* _PROBLEM DETAILS_
All entries are to be retyped without alteration.

= = = =

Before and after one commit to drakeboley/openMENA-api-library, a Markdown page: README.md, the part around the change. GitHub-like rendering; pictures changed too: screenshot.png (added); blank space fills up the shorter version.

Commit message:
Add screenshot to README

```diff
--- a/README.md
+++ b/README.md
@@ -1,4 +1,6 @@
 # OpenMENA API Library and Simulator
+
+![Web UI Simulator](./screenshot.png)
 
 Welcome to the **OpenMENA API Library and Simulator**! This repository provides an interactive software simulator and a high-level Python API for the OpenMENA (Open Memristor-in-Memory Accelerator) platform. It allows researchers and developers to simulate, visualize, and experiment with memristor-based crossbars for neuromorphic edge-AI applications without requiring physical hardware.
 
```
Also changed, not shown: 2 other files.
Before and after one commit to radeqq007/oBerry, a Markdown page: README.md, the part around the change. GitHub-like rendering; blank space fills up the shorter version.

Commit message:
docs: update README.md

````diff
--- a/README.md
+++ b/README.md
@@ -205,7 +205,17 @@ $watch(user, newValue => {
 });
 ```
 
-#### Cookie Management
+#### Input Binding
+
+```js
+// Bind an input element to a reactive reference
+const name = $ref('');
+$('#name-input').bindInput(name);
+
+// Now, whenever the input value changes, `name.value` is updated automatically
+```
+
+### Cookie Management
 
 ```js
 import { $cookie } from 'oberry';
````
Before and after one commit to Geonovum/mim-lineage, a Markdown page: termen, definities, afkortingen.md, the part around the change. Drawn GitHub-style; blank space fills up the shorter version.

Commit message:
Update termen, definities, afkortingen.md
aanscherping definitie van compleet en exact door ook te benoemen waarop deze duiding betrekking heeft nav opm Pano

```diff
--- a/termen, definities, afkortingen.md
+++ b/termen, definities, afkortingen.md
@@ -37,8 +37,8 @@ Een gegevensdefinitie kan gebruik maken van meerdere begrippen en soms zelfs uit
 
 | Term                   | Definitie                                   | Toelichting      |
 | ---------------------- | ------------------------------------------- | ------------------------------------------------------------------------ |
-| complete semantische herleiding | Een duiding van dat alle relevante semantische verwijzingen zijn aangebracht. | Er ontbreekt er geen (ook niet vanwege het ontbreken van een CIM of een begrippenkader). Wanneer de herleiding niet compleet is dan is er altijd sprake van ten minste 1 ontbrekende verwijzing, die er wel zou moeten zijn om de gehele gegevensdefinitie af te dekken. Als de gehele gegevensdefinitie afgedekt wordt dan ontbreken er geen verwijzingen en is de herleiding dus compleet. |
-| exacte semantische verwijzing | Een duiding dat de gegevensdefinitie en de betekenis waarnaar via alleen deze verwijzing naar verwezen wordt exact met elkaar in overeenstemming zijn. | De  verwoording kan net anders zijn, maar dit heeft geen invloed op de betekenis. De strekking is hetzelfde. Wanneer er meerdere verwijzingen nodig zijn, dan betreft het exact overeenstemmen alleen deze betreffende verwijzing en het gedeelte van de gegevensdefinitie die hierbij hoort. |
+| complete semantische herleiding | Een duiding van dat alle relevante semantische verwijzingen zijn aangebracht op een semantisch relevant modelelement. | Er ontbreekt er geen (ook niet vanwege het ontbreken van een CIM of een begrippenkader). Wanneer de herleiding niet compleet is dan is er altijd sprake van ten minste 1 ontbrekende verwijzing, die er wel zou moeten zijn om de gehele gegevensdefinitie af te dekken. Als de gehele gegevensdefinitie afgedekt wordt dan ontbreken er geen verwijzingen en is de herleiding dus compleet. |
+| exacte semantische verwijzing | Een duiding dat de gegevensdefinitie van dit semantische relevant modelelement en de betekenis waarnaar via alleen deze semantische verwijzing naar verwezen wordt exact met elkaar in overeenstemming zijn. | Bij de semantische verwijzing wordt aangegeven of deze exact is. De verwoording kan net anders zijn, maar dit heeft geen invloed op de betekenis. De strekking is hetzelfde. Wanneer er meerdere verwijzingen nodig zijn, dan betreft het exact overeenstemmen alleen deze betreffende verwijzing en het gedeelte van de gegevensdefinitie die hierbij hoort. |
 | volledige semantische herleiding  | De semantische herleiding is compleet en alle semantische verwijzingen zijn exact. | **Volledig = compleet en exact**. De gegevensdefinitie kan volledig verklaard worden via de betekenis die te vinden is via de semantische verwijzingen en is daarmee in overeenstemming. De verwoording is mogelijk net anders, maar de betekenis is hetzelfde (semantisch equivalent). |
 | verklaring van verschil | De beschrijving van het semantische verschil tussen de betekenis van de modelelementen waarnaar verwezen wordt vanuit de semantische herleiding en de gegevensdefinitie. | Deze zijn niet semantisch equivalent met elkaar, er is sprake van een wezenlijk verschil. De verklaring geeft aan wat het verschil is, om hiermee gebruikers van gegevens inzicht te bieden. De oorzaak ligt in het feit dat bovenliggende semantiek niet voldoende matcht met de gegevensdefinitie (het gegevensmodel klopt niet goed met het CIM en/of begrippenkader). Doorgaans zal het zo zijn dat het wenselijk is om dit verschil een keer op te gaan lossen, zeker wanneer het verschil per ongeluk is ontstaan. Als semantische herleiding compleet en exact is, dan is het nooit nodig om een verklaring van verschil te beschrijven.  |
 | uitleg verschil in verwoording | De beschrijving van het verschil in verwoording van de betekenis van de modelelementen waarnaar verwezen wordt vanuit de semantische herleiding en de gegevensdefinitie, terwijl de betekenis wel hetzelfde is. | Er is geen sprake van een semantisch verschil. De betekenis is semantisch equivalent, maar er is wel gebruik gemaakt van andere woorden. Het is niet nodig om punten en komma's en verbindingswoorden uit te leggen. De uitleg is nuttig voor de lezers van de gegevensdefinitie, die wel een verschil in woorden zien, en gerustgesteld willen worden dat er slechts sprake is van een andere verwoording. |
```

= = = =

* _FINAL ANSWER_
Before and after one commit to drakeboley/openMENA-api-library, a Markdown page: README.md, the part around the change. GitHub-like rendering; pictures changed too: screenshot.png (added); blank space fills up the shorter version.

Commit message:
Add screenshot to README

```diff
--- a/README.md
+++ b/README.md
@@ -1,4 +1,6 @@
 # OpenMENA API Library and Simulator
+
+![Web UI Simulator](./screenshot.png)
 
 Welcome to the **OpenMENA API Library and Simulator**! This repository provides an interactive software simulator and a high-level Python API for the OpenMENA (Open Memristor-in-Memory Accelerator) platform. It allows researchers and developers to simulate, visualize, and experiment with memristor-based crossbars for neuromorphic edge-AI applications without requiring physical hardware.
 
```
Also changed, not shown: 2 other files.
Before and after one commit to radeqq007/oBerry, a Markdown page: README.md, the part around the change. GitHub-like rendering; blank space fills up the shorter version.

Commit message:
docs: update README.md

````diff
--- a/README.md
+++ b/README.md
@@ -205,7 +205,17 @@ $watch(user, newValue => {
 });
 ```
 
-#### Cookie Management
+#### Input Binding
+
+```js
+// Bind an input element to a reactive reference
+const name = $ref('');
+$('#name-input').bindInput(name);
+
+// Now, whenever the input value changes, `name.value` is updated automatically
+```
+
+### Cookie Management
 
 ```js
 import { $cookie } from 'oberry';
````
Before and after one commit to Geonovum/mim-lineage, a Markdown page: termen, definities, afkortingen.md, the part around the change. Drawn GitHub-style; blank space fills up the shorter version.

Commit message:
Update termen, definities, afkortingen.md
aanscherping definitie van compleet en exact door ook te benoemen waarop deze duiding betrekking heeft nav opm Pano

```diff
--- a/termen, definities, afkortingen.md
+++ b/termen, definities, afkortingen.md
@@ -37,8 +37,8 @@ Een gegevensdefinitie kan gebruik maken van meerdere begrippen en soms zelfs uit
 
 | Term                   | Definitie                                   | Toelichting      |
 | ---------------------- | ------------------------------------------- | ------------------------------------------------------------------------ |
-| complete semantische herleiding | Een duiding van dat alle relevante semantische verwijzingen zijn aangebracht. | Er ontbreekt er geen (ook niet vanwege het ontbreken van een CIM of een begrippenkader). Wanneer de herleiding niet compleet is dan is er altijd sprake van ten minste 1 ontbrekende verwijzing, die er wel zou moeten zijn om de gehele gegevensdefinitie af te dekken. Als de gehele gegevensdefinitie afgedekt wordt dan ontbreken er geen verwijzingen en is de herleiding dus compleet. |
-| exacte semantische verwijzing | Een duiding dat de gegevensdefinitie en de betekenis waarnaar via alleen deze verwijzing naar verwezen wordt exact met elkaar in overeenstemming zijn. | De  verwoording kan net anders zijn, maar dit heeft geen invloed op de betekenis. De strekking is hetzelfde. Wanneer er meerdere verwijzingen nodig zijn, dan betreft het exact overeenstemmen alleen deze betreffende verwijzing en het gedeelte van de gegevensdefinitie die hierbij hoort. |
+| complete semantische herleiding | Een duiding van dat alle relevante semantische verwijzingen zijn aangebracht op een semantisch relevant modelelement. | Er ontbreekt er geen (ook niet vanwege het ontbreken van een CIM of een begrippenkader). Wanneer de herleiding niet compleet is dan is er altijd sprake van ten minste 1 ontbrekende verwijzing, die er wel zou moeten zijn om de gehele gegevensdefinitie af te dekken. Als de gehele gegevensdefinitie afgedekt wordt dan ontbreken er geen verwijzingen en is de herleiding dus compleet. |
+| exacte semantische verwijzing | Een duiding dat de gegevensdefinitie van dit semantische relevant modelelement en de betekenis waarnaar via alleen deze semantische verwijzing naar verwezen wordt exact met elkaar in overeenstemming zijn. | Bij de semantische verwijzing wordt aangegeven of deze exact is. De verwoording kan net anders zijn, maar dit heeft geen invloed op de betekenis. De strekking is hetzelfde. Wanneer er meerdere verwijzingen nodig zijn, dan betreft het exact overeenstemmen alleen deze betreffende verwijzing en het gedeelte van de gegevensdefinitie die hierbij hoort. |
 | volledige semantische herleiding  | De semantische herleiding is compleet en alle semantische verwijzingen zijn exact. | **Volledig = compleet en exact**. De gegevensdefinitie kan volledig verklaard worden via de betekenis die te vinden is via de semantische verwijzingen en is daarmee in overeenstemming. De verwoording is mogelijk net anders, maar de betekenis is hetzelfde (semantisch equivalent). |
 | verklaring van verschil | De beschrijving van het semantische verschil tussen de betekenis van de modelelementen waarnaar verwezen wordt vanuit de semantische herleiding en de gegevensdefinitie. | Deze zijn niet semantisch equivalent met elkaar, er is sprake van een wezenlijk verschil. De verklaring geeft aan wat het verschil is, om hiermee gebruikers van gegevens inzicht te bieden. De oorzaak ligt in het feit dat bovenliggende semantiek niet voldoende matcht met de gegevensdefinitie (het gegevensmodel klopt niet goed met het CIM en/of begrippenkader). Doorgaans zal het zo zijn dat het wenselijk is om dit verschil een keer op te gaan lossen, zeker wanneer het verschil per ongeluk is ontstaan. Als semantische herleiding compleet en exact is, dan is het nooit nodig om een verklaring van verschil te beschrijven.  |
 | uitleg verschil in verwoording | De beschrijving van het verschil in verwoording van de betekenis van de modelelementen waarnaar verwezen wordt vanuit de semantische herleiding en de gegevensdefinitie, terwijl de betekenis wel hetzelfde is. | Er is geen sprake van een semantisch verschil. De betekenis is semantisch equivalent, maar er is wel gebruik gemaakt van andere woorden. Het is niet nodig om punten en komma's en verbindingswoorden uit te leggen. De uitleg is nuttig voor de lezers van de gegevensdefinitie, die wel een verschil in woorden zien, en gerustgesteld willen worden dat er slechts sprake is van een andere verwoording. |
```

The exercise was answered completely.